> **What the task requires**
Scan the records for the word "daveydark". Copy each line that includes it.

-- Recorded information follows --

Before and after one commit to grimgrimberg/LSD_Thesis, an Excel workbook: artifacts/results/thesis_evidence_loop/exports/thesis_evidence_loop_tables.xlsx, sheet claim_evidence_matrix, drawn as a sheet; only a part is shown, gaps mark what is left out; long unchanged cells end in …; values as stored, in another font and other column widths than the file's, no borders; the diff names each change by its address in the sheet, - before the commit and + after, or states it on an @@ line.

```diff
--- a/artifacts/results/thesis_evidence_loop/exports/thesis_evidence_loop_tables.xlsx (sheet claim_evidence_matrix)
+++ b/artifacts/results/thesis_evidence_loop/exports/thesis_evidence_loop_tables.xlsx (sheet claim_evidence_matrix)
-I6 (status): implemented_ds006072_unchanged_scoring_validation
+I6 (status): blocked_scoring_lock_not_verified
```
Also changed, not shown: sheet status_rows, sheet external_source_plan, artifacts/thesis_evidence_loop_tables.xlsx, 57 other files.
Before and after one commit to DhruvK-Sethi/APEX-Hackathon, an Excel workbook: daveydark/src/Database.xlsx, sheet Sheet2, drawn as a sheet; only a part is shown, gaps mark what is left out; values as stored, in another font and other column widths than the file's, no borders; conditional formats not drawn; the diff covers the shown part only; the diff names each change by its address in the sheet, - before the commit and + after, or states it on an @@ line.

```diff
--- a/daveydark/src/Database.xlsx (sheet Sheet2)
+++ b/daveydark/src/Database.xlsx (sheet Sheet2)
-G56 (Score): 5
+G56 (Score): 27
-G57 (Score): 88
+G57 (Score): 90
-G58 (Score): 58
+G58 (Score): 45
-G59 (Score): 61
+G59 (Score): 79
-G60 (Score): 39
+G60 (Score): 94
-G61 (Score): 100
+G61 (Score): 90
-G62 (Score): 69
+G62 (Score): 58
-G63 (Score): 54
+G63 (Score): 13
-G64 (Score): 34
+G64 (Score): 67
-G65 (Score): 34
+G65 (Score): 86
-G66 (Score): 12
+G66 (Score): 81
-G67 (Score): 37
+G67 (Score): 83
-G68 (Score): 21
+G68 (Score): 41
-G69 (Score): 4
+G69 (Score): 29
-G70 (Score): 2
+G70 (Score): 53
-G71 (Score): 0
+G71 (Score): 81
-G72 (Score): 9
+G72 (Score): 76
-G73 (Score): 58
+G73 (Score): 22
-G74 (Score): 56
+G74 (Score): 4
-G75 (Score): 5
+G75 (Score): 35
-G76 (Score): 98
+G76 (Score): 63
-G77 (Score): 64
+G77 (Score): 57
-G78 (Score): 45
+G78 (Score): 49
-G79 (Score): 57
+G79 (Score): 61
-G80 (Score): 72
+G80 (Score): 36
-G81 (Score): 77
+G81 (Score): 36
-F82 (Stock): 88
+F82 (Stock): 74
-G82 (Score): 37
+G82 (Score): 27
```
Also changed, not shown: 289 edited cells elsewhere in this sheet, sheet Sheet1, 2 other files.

-- Recorded information concluded --

> **Solution for this task**
Before and after one commit to DhruvK-Sethi/APEX-Hackathon, an Excel workbook: daveydark/src/Database.xlsx, sheet Sheet2, drawn as a sheet; only a part is shown, gaps mark what is left out; values as stored, in another font and other column widths than the file's, no borders; conditional formats not drawn; the diff covers the shown part only; the diff names each change by its address in the sheet, - before the commit and + after, or states it on an @@ line.
--- a/daveydark/src/Database.xlsx (sheet Sheet2)
+++ b/daveydark/src/Database.xlsx (sheet Sheet2)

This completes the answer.